> PROBLEM DESCRIPTION
The records must be retyped exactly, with no pictures included.

> SOURCE RECORDS
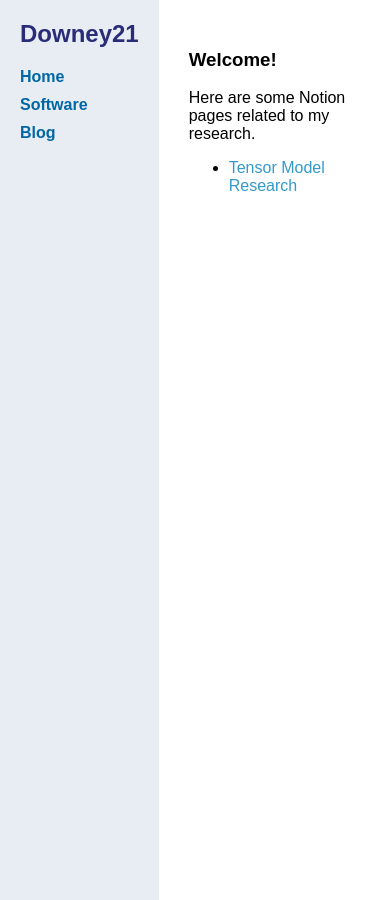
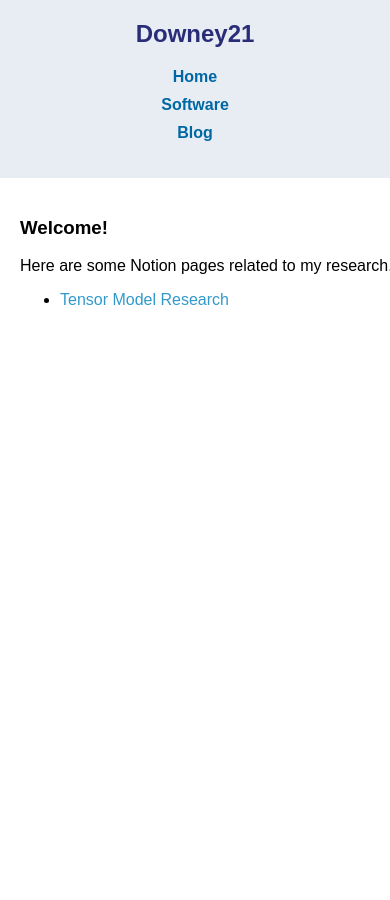
Before and after one commit to downey21/downey21.github.io, a Jekyll site: the page built from index.md, in a window 390 px wide. Built offline with Jekyll 4.4.1, drawn with Linux system fonts in a browser that asks for light colours.

Commit message:
Update style.css

```diff
--- a/assets/css/style.css
+++ b/assets/css/style.css
@@ -57,3 +57,28 @@ body {
   text-decoration: none;
   text-shadow: #0067a5 0px 0px 2px;
 }
+
+@media screen and (max-width: 960px) {
+  .sidebar {
+    width: 100%;
+    text-align: center;
+  }
+
+  .content {
+    padding: 20px;
+  }
+}
+
+@media screen and (max-width: 720px) {
+  body {
+    flex-direction: column;
+  }
+
+  .sidebar {
+    width: 100%;
+  }
+
+  .content {
+    width: 100%;
+  }
+}
```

> ANSWER SECTION
Before and after one commit to downey21/downey21.github.io, a Jekyll site: the page built from index.md, in a window 390 px wide. Built offline with Jekyll 4.4.1, drawn with Linux system fonts in a browser that asks for light colours.

Commit message:
Update style.css

```diff
--- a/assets/css/style.css
+++ b/assets/css/style.css
@@ -57,3 +57,28 @@ body {
   text-decoration: none;
   text-shadow: #0067a5 0px 0px 2px;
 }
+
+@media screen and (max-width: 960px) {
+  .sidebar {
+    width: 100%;
+    text-align: center;
+  }
+
+  .content {
+    padding: 20px;
+  }
+}
+
+@media screen and (max-width: 720px) {
+  body {
+    flex-direction: column;
+  }
+
+  .sidebar {
+    width: 100%;
+  }
+
+  .content {
+    width: 100%;
+  }
+}
```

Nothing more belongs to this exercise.